  10. 10.
    Konieczny, S., Lang, J., Marquis, P.: DA2 merging operators. Artificial Intelligence 157(1-2), 49–79 (2004)MathSciNetCrossRefMATHGoogle Scholar
  11. 11.
    Li, S.: Combining topological and directional information for spatial reasoning. In: Proc. of the 20th International Joint Conference on Artificial Intelligence (IJCAI), pp. 435–440 (2007)Google Scholar
  12. 12.
    Ligozat, G.: Reasoning about cardinal directions. Journal of Visual Languages and Computing 9(1), 23–44 (1998)CrossRefGoogle Scholar
  13. 13.
    Ligozat, G., Renz, J.: What Is a Qualitative Calculus? A General Framework. In: Zhang, C., Guesgen, H.W., Yeap, W.-K. (eds.) PRICAI 2004. LNCS, vol. 3157, pp. 53–64. Springer, Heidelberg (2004)CrossRefGoogle Scholar
  14. 14.
    Lin, J.: Integration of weighted knowledge bases. Artificial Intelligence 83, 363–378 (1996)MathSciNetCrossRefGoogle Scholar
  15. 15.
    Pujari, A.K., Kumari, G.V., Sattar, A.: \(\mathcal{INDU}\): An interval duration network. In: Proc. of the 16th Australian Joint Conference on Artificial Intelligence (AI), pp. 291–303 (2000)Google Scholar
  16. 16.
    Ragni, M., Wölfl, S.: Reasoning about topological and positional information in dynamic settings. In: Proc. of the 21th FLAIRS Conference, pp. 606–611 (2008)Google Scholar
  17. 17.
    Randell, D.-A., Cui, Z., Cohn, A.: A spatial logic based on regions and connection. In: Proc. of the 3rd International Conference on Principles of Knowledge Representation and Reasoning (KR), pp. 165–176 (1992)Google Scholar
  18. 18.
    Renz, J.: Qualitative spatial reasoning with topological information. Springer, Heidelberg (2002)CrossRefMATHGoogle Scholar
  19. 19.
    Renz, J., Ligozat, G.: Weak Composition for Qualitative Spatial and Temporal Reasoning. In: van Beek, P. (ed.) CP 2005. LNCS, vol. 3709, pp. 534–548. Springer, Heidelberg (2005)CrossRefGoogle Scholar
  20. 20.
    Renz, J., Mitra, D.: Qualitative direction calculi with arbitrary granularity. In: Zhang, C., Guesgen, H.W., Yeap, W.-K. (eds.) PRICAI 2004. LNCS, vol. 3157, pp. 65–74. Springer, Heidelberg (2004)CrossRefGoogle Scholar
  21. 21.
    Revesz, P.Z.: On the semantics of arbitration. Journal of Algebra and Computation 7(2), 133–160 (1997)MathSciNetCrossRefMATHGoogle Scholar

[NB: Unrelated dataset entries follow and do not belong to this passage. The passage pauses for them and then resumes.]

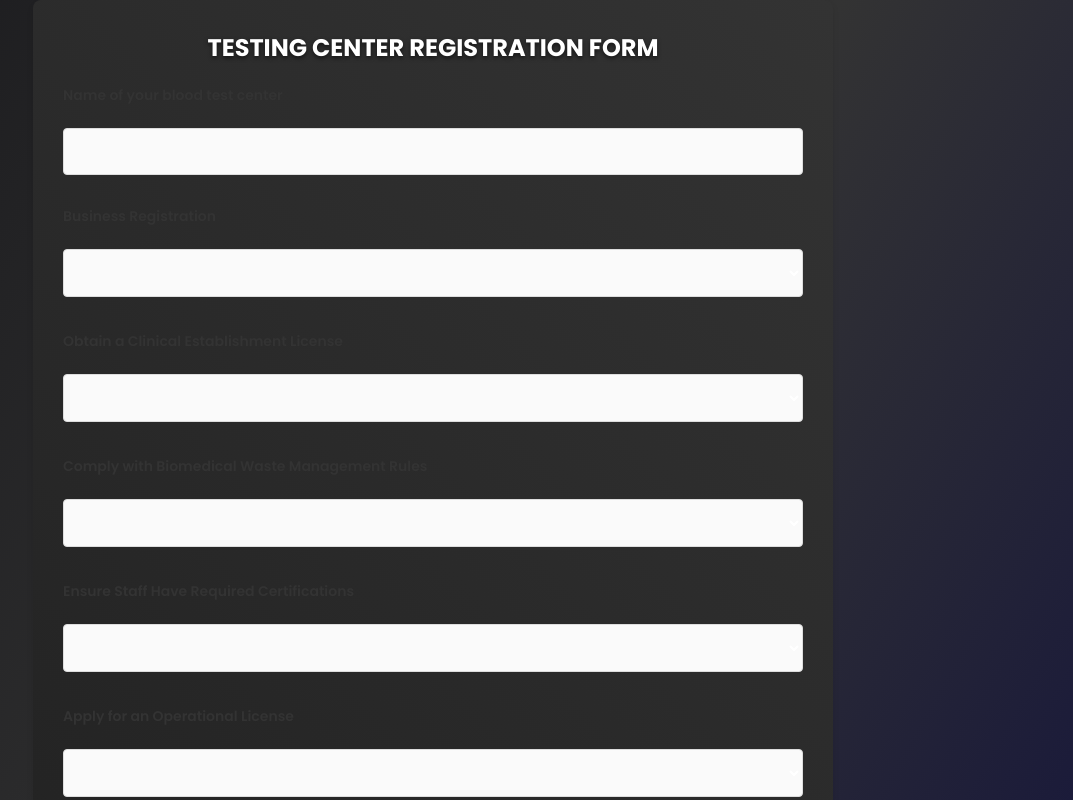
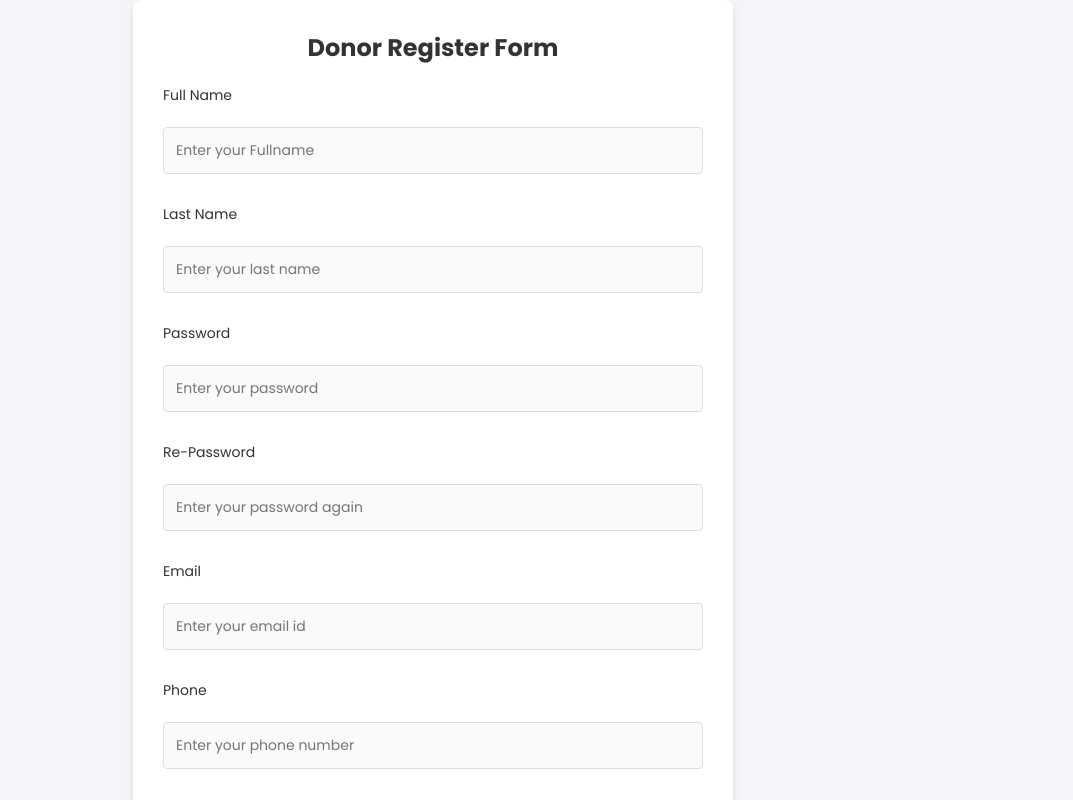
Before and after one commit to RagulKannan2005/blood-doner-locator, a React (Vite) app: page / in a window 1280 px wide. Shown: the top 800 px of the page, without its empty margins (207-1280 px from the left). Built offline with nearby package versions, Linux system fonts and the light colour scheme; a web font is replaced by a local one.

Commit message:
Update main.jsx

```diff
--- a/src/main.jsx
+++ b/src/main.jsx
@@ -4,15 +4,15 @@ import './index.css'
 // import Seeker from './components/Seeker'
 import Registerform from './components/Registerform'
 // import Entrypage from './components/Entrypage'
-import Tcenter from './components/Tcenter'
+// import Tcenter from './components/Tcenter'
 import App from './App.jsx'
 
 createRoot(document.getElementById('root')).render(
   <StrictMode>
     {/* <App /> */}
-    {/* <Registerform /> */}
+    <Registerform />
     {/* <Entrypage /> */}
-    <Tcenter />
+    {/* <Tcenter /> */}
     {/* <Seeker /> */}
 
   </StrictMode>,
```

Copyright information

© Springer-Verlag Berlin Heidelberg 2009

Authors and Affiliations

  • Jean-François Condotta
    • 1
  • Souhila Kaci
    • 1
  • Pierre Marquis
    • 1
  • Nicolas Schwind
    • 1
  1. 1.Université d’Artois CRIL CNRS UMR 8188Lens

Personalised recommendations